Primark, owned by Associated British Foods, revealed the details as part of its first-ever sustainability report.
Primark’s inaugural Sustainability and Ethics Progress Report sets out the company’s progress across its Primark Cares commitments and also outlines its broader social impact and environmental sustainability work across its products, stores and the wider supply chain. The increased focus and investment in new teams and skills across the business has allowed Primark to accelerate progress against its commitments.
Primark added that in the face of rising cost-of-living pressures, it remains intent on delivering its vision of making more sustainable fashion affordable for all. One year on since the launch of its Primark Cares sustainability strategy, 45% of all clothes Primark sold came under its Primark Cares label denoting clothes that contain either recycled or more sustainable materials.
Highlights from the Primark’s sustainability report:
- 40% of all cotton clothing units sold contained cotton that is recycled, organic or sourced from its Primark Sustainable Cotton Programme (PSCP), up from 27% at launch.
- New Circular Design Training Programme piloted for 24 members of the product team and six suppliers, to be scaled up in the next 12 months.
- 43 repair workshops took place across the UK and Republic of Ireland (ROI), encouraging customers and colleagues to keep and wear their clothes for longer.
- 252,800 farmers trained in the Primark Sustainable Cotton Programme (PSCP): on track to train 275,000 farmers by end of 2023, cementing this programme as the biggest of its kind of any single fashion retailer.
- Almost 3,000 farmers from the PSCP participated in a pilot for the adoption of more regenerative cotton farming in India, Pakistan and Bangladesh.
- Textile Takeback boxes now rolled out across all UK, ROI, Germany and Austria stores – representing 65% of all stores internationally.
- Primark established a Packaging Centre of Excellence to explore new ways to eliminate single-use plastic and non-clothing waste by 2027.
- Commissioned and funded research with the Anker Research Institute to provide new or updated Global Living Wage Coalition estimates for four of Primark’s sourcing markets – Bangladesh, Cambodia, Turkey and Vietnam.

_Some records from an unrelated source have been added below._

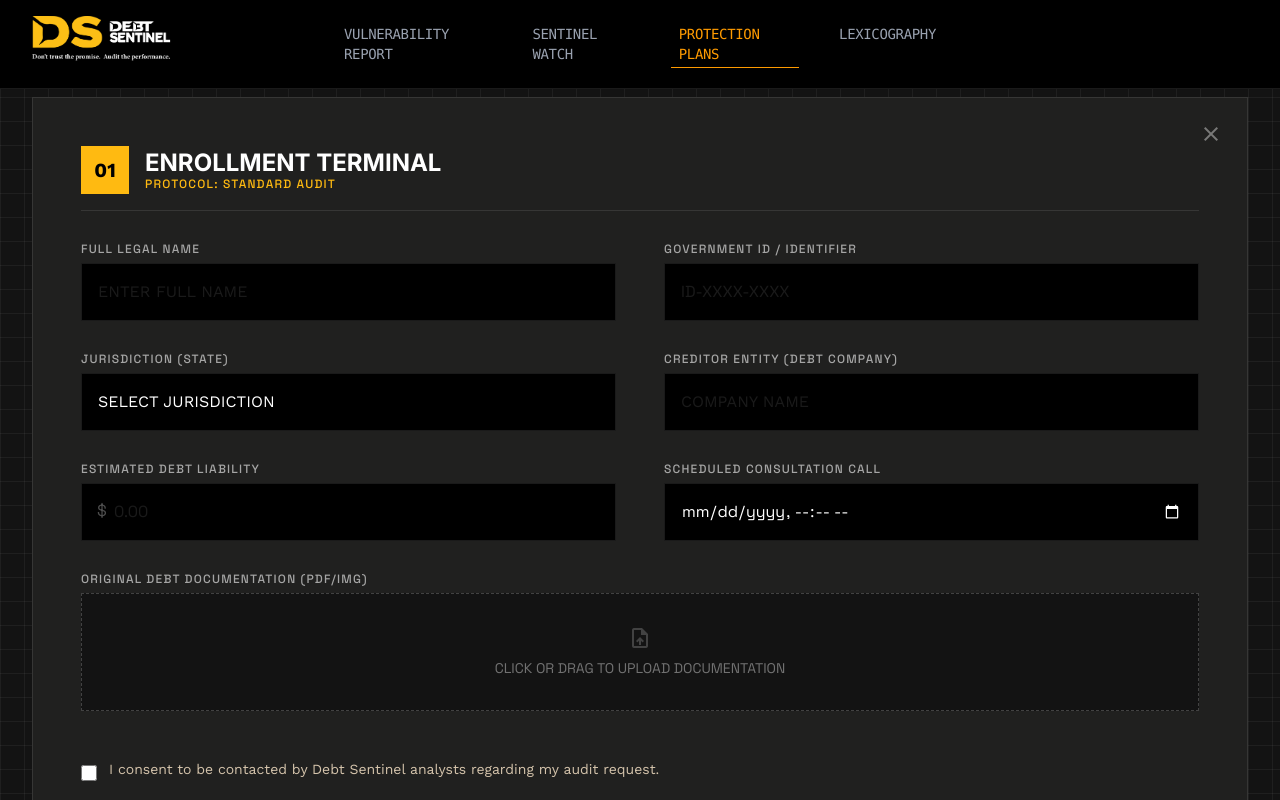
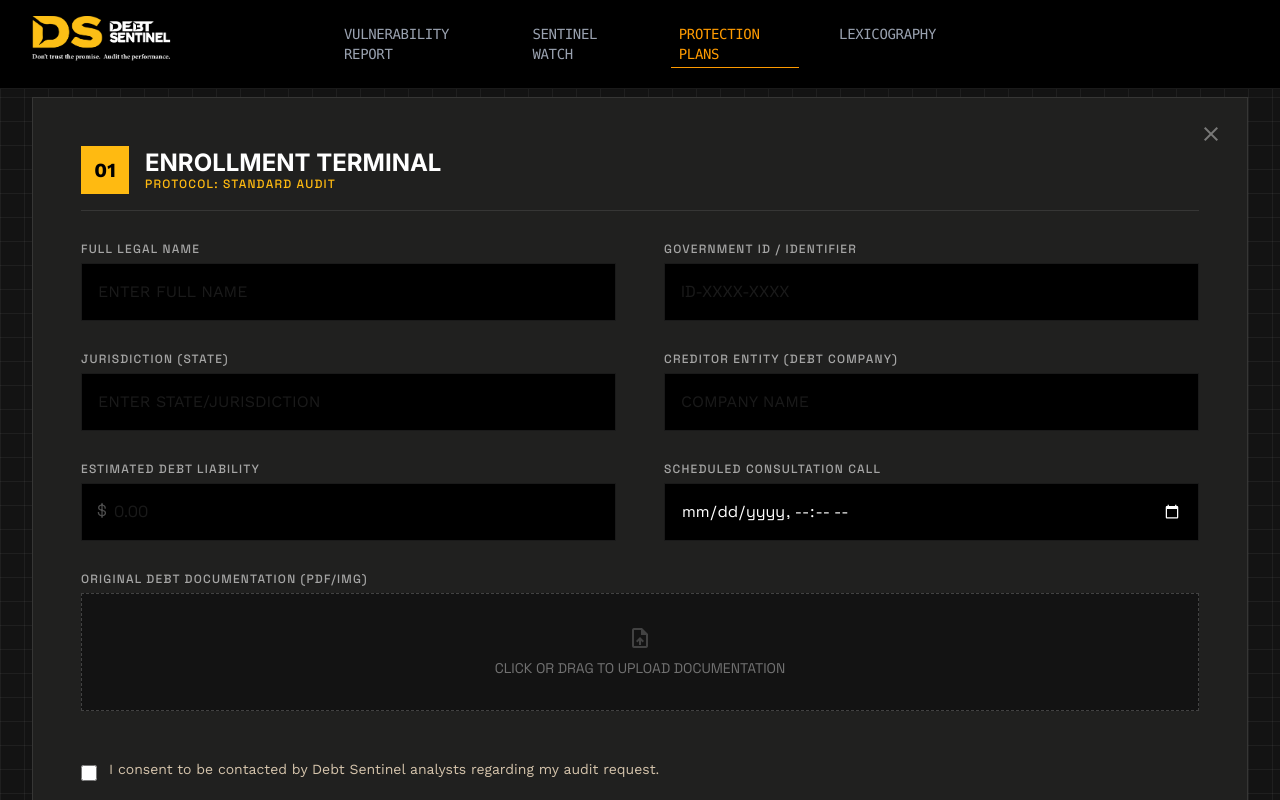
Before and after one commit to JoseCarmona17/Debt-Sentinel, a Next.js app: page /plans in a window 1280 px wide. Both pictures are taken after a click on the button "SELECT STANDARD". Shown: the part 928-1728 px from the top of the page. Built offline with nearby package versions, Linux system fonts and the light colour scheme.

Commit message:
feat: implement protection tier selection and enrollment form interface

```diff
--- a/src/app/plans/page.tsx
+++ b/src/app/plans/page.tsx
@@ -246,20 +246,14 @@ export default function Page() {
                 </div>
                 <div className="flex flex-col gap-2">
                   <label className="font-label-mono text-label-mono text-white/60 uppercase">Jurisdiction (State)</label>
-                  <select
+                  <input
+                    type="text"
                     name="state"
                     value={formData.state}
                     onChange={handleInputChange}
-                    className="bg-black border border-white/10 p-4 text-white focus:outline-none focus:border-primary-container transition-colors rounded-none appearance-none"
-                    style={{ colorScheme: 'dark' }}
-                  >
-                    <option value="">SELECT JURISDICTION</option>
-                    <option value="CA">California</option>
-                    <option value="NY">New York</option>
-                    <option value="TX">Texas</option>
-                    <option value="FL">Florida</option>
-                    {/* Add more states as needed */}
-                  </select>
+                    placeholder="ENTER STATE/JURISDICTION"
+                    className="bg-black border border-white/10 p-4 text-white focus:outline-none focus:border-primary-container transition-colors rounded-none placeholder:text-white/10"
+                  />
                 </div>
                 <div className="flex flex-col gap-2">
                   <label className="font-label-mono text-label-mono text-white/60 uppercase">Creditor Entity (Debt Company)</label>
```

- Established four new Colleague Networks, creating inclusive and supportive spaces for colleagues to discuss, represent and shape Primark’s thinking on neurodiversity and disability; cultural diversity; gender and life stages; and LGBTQIA+.
“The past 12 months have been about building the right foundations for our sustainability strategy, Primark Cares. Much of our focus has been on getting ourselves set up in the right way to meet the commitments we’ve made, which is why pilots and processes have been as important as the progress we’ve delivered during this first year,” commented Primark Cares director Lynne Walker.
“One year ago, we made a new promise to change the way we make and source our clothes, with a commitment to think differently about how we do business. To provide focus, we set deliberately stretching targets reaching to 2030. We’ve spent the last year investing in and growing our expert teams, collaborating in new ways within our own business and also with suppliers and partners to support our transformation. It’s felt challenging at times and we know we’re only getting started but one year in, we’re more committed than ever to make more sustainable fashion affordable for all.”